▸ **Instructions for the task**: From the records below, please return each line that holds the word "components".

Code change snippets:

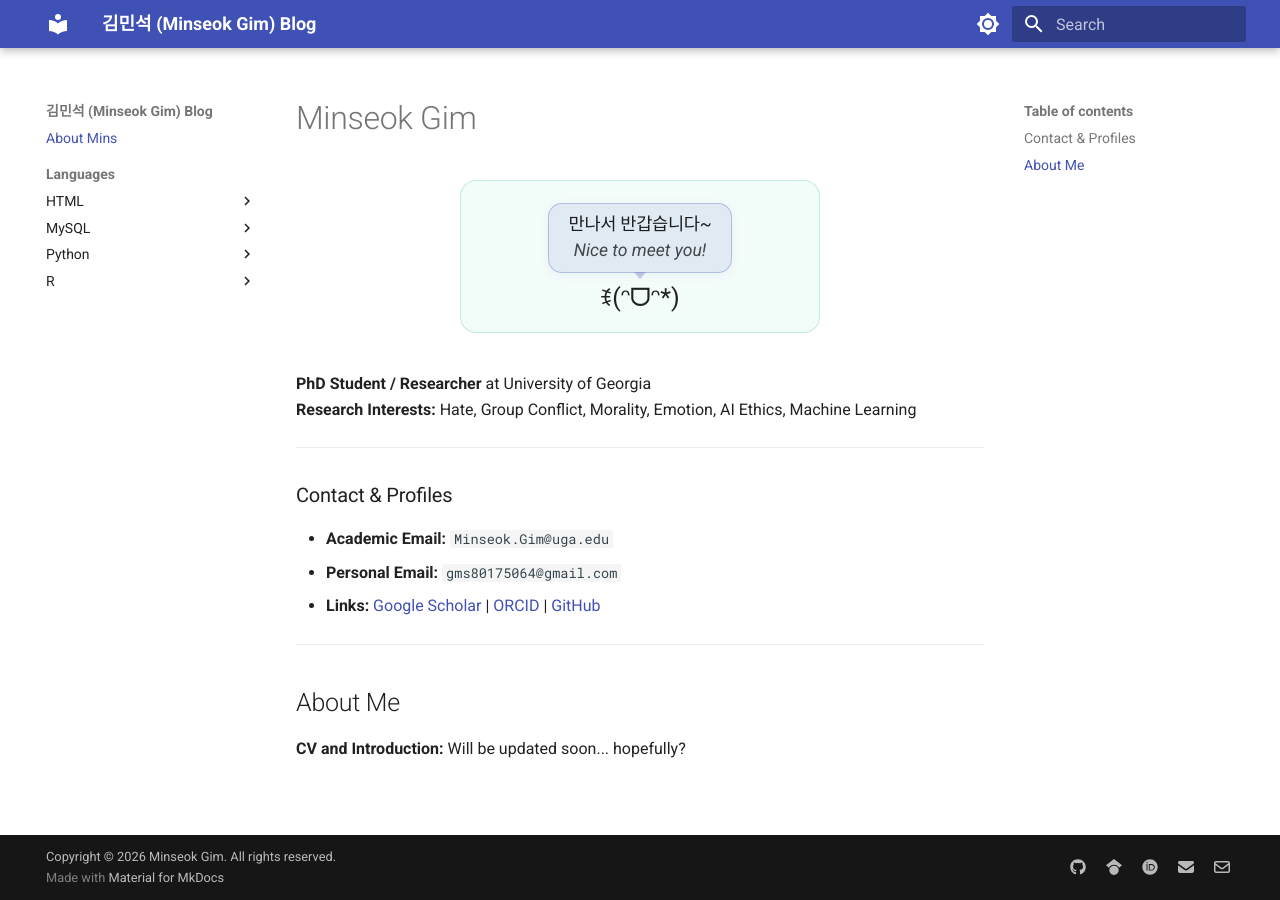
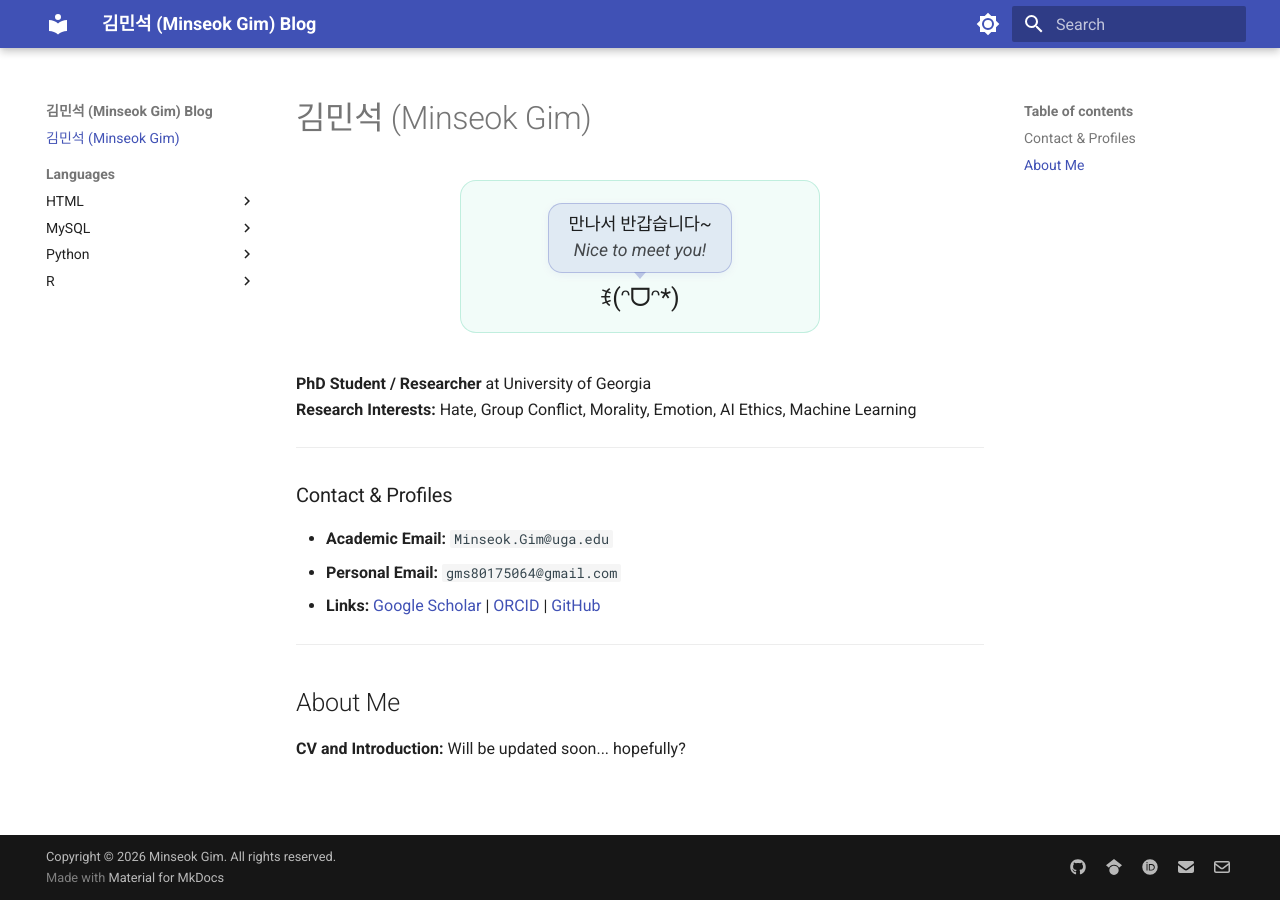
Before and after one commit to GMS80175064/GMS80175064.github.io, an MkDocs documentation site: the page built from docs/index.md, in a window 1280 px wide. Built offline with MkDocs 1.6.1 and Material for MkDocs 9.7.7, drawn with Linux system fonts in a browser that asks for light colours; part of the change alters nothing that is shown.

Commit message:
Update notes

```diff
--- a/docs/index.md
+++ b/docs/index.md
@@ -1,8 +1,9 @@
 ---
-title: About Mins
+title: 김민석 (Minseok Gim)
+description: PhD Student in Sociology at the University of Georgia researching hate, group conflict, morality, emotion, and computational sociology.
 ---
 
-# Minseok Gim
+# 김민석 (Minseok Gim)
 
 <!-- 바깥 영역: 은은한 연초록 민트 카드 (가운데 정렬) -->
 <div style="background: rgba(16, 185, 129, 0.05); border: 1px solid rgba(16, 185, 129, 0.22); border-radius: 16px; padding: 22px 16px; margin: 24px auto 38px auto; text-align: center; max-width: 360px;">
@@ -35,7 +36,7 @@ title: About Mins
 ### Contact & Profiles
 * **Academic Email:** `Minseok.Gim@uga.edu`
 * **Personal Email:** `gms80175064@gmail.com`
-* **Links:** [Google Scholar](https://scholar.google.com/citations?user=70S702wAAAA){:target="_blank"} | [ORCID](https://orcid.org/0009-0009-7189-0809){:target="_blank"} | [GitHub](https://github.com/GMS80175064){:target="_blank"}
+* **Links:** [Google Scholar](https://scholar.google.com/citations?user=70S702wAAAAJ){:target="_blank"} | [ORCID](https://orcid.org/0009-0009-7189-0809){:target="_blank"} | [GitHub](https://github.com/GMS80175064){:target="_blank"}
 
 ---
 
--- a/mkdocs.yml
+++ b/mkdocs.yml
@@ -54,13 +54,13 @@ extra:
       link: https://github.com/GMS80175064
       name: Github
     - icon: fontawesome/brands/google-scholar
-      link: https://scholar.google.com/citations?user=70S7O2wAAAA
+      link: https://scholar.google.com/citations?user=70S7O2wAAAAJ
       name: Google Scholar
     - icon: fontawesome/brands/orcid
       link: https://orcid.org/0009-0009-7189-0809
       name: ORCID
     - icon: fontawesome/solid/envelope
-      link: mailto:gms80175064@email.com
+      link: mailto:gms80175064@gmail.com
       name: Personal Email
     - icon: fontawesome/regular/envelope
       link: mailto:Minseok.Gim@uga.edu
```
* * *
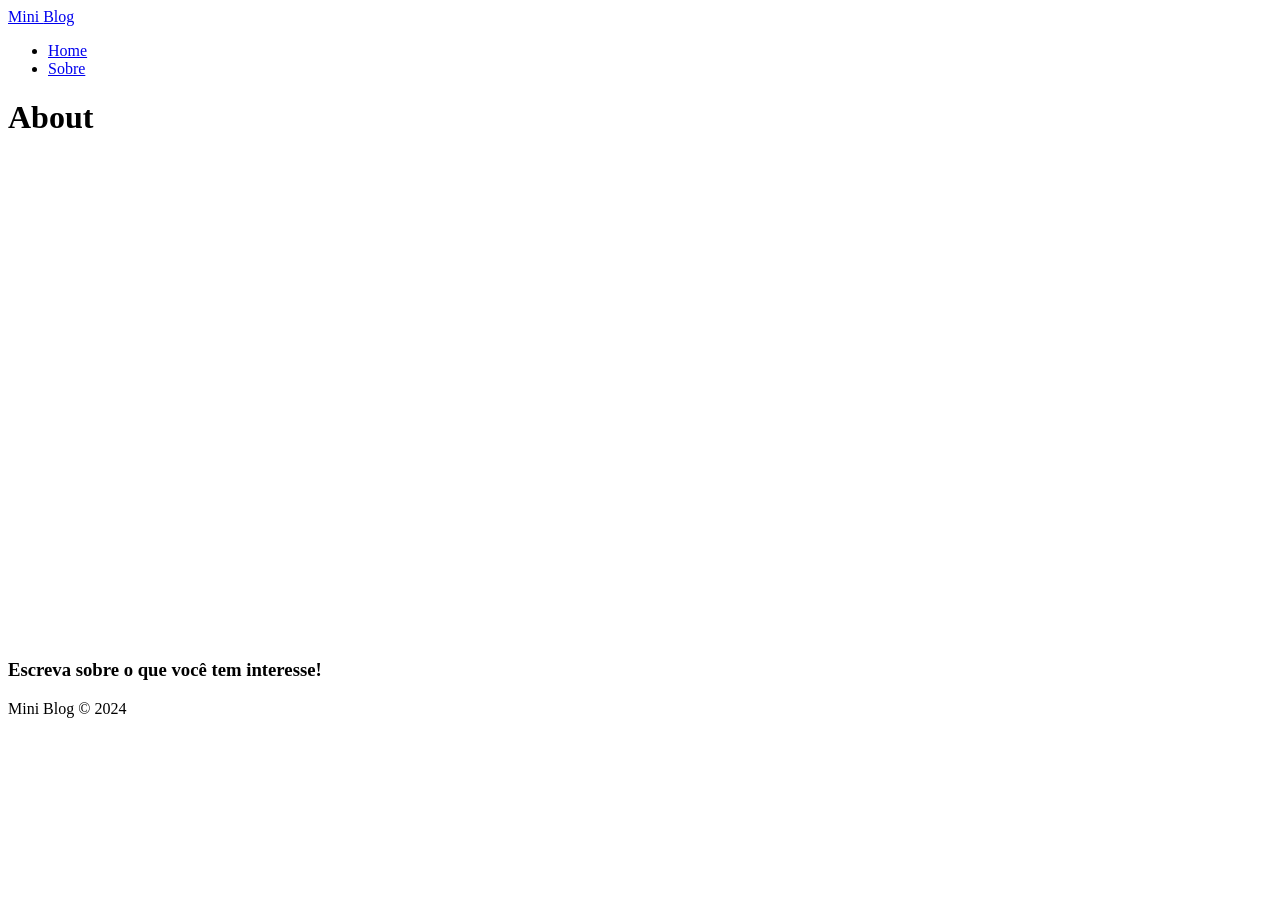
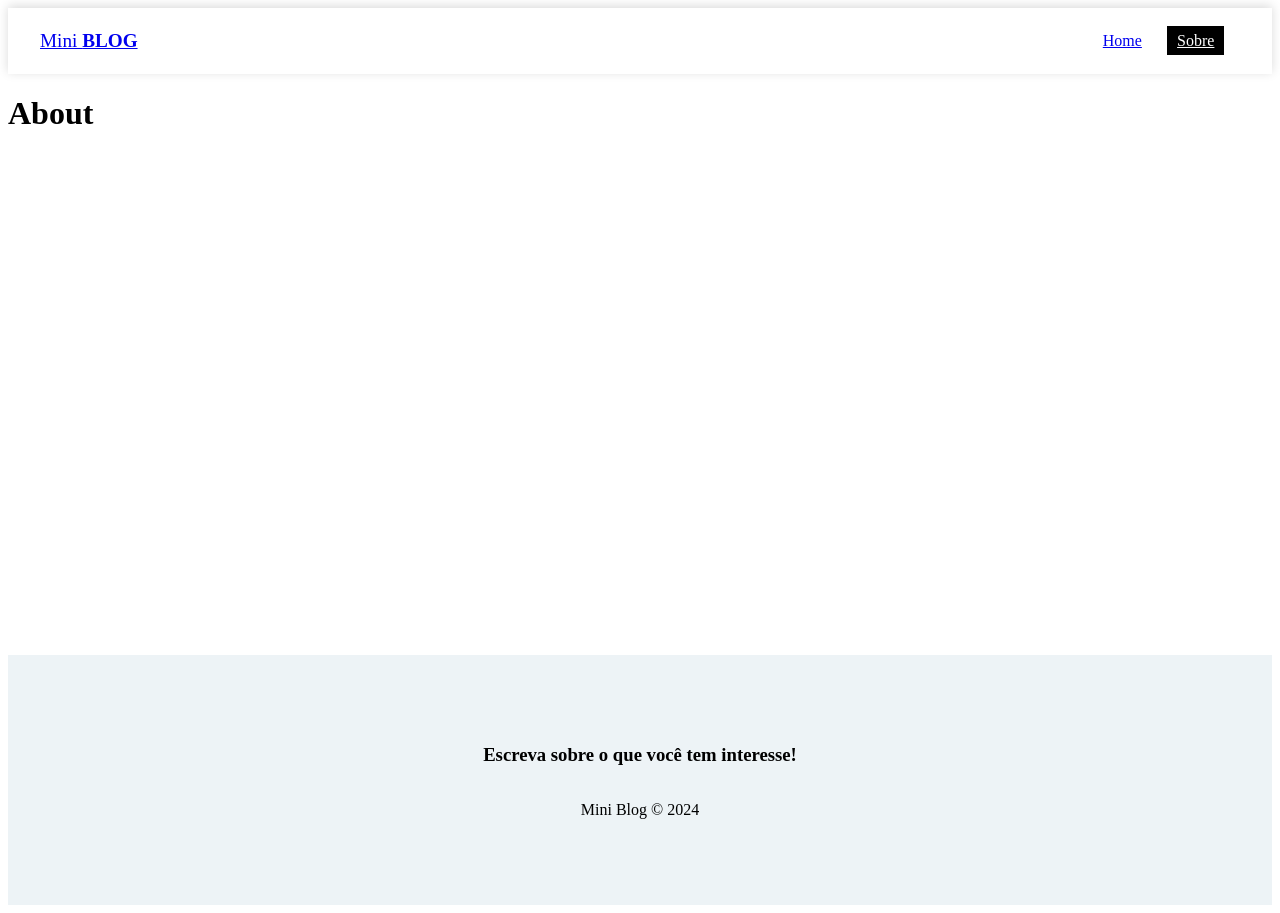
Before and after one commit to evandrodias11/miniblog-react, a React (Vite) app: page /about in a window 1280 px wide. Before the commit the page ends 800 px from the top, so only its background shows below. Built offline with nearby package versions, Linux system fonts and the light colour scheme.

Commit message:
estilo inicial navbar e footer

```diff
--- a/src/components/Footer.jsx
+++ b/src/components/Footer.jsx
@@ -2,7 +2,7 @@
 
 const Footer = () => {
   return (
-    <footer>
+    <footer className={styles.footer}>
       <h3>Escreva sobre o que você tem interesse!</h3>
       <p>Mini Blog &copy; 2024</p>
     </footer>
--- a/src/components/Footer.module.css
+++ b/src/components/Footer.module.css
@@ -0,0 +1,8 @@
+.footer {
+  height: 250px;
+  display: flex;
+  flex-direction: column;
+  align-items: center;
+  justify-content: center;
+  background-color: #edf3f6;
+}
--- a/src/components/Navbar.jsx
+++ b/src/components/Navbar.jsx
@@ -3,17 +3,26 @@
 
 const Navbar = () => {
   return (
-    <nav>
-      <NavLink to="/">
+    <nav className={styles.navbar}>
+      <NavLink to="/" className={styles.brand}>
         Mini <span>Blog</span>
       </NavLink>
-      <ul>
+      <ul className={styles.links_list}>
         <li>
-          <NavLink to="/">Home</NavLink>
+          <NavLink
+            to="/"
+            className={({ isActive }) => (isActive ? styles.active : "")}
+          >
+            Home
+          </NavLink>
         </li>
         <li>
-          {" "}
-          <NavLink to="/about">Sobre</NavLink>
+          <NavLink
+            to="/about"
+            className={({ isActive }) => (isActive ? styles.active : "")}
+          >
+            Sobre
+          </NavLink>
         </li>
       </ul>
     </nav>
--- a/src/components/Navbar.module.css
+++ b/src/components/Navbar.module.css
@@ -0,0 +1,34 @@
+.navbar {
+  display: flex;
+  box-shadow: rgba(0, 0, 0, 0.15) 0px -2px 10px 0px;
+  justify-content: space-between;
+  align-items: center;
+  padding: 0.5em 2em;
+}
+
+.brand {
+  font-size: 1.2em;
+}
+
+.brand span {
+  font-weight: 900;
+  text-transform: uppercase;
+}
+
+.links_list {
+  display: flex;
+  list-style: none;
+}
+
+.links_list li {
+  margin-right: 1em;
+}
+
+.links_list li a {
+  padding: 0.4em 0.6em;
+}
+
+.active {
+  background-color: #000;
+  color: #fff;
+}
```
...
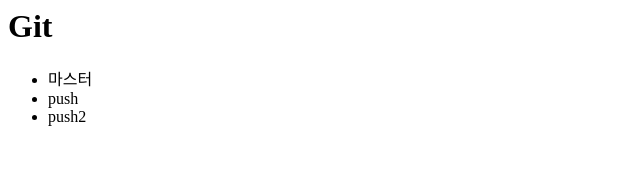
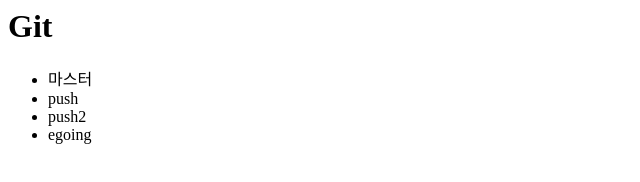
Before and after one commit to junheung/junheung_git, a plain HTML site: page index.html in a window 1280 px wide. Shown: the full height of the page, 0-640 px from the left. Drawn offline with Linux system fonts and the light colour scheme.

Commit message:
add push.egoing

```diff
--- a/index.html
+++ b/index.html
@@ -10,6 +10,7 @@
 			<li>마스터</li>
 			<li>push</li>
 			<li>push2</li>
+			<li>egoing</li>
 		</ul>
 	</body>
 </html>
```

▸ **Exercise result**:
--- a/src/components/Footer.jsx
+++ b/src/components/Footer.jsx
--- a/src/components/Footer.module.css
+++ b/src/components/Footer.module.css
--- a/src/components/Navbar.jsx
+++ b/src/components/Navbar.jsx
--- a/src/components/Navbar.module.css
+++ b/src/components/Navbar.module.css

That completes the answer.